▶ **What is needed**:
Each record is to be repeated exactly as it stands below.

▶ **Record excerpts**:
- Opening Delimiter -

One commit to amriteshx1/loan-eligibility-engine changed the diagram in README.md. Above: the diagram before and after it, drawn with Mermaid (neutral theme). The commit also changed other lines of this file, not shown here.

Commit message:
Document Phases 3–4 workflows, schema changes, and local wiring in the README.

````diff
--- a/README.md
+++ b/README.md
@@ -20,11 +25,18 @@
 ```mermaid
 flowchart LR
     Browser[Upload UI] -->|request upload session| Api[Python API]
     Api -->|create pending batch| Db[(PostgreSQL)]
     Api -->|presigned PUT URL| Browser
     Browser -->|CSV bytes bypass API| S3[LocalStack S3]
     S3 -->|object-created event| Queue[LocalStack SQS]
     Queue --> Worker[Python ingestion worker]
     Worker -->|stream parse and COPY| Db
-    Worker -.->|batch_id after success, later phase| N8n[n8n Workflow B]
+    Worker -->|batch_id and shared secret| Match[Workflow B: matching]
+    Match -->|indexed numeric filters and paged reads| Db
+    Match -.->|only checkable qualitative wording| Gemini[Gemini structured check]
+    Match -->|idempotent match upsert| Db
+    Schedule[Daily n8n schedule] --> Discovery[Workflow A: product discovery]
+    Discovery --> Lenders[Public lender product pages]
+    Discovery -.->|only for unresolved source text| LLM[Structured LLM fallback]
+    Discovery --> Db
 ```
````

- Closing Delimiter -

▶ **Problem solution**:
One commit to amriteshx1/loan-eligibility-engine changed the diagram in README.md. Above: the diagram before and after it, drawn with Mermaid (neutral theme). The commit also changed other lines of this file, not shown here.

Commit message:
Document Phases 3–4 workflows, schema changes, and local wiring in the README.

````diff
--- a/README.md
+++ b/README.md
@@ -20,11 +25,18 @@
 ```mermaid
 flowchart LR
     Browser[Upload UI] -->|request upload session| Api[Python API]
     Api -->|create pending batch| Db[(PostgreSQL)]
     Api -->|presigned PUT URL| Browser
     Browser -->|CSV bytes bypass API| S3[LocalStack S3]
     S3 -->|object-created event| Queue[LocalStack SQS]
     Queue --> Worker[Python ingestion worker]
     Worker -->|stream parse and COPY| Db
-    Worker -.->|batch_id after success, later phase| N8n[n8n Workflow B]
+    Worker -->|batch_id and shared secret| Match[Workflow B: matching]
+    Match -->|indexed numeric filters and paged reads| Db
+    Match -.->|only checkable qualitative wording| Gemini[Gemini structured check]
+    Match -->|idempotent match upsert| Db
+    Schedule[Daily n8n schedule] --> Discovery[Workflow A: product discovery]
+    Discovery --> Lenders[Public lender product pages]
+    Discovery -.->|only for unresolved source text| LLM[Structured LLM fallback]
+    Discovery --> Db
 ```
````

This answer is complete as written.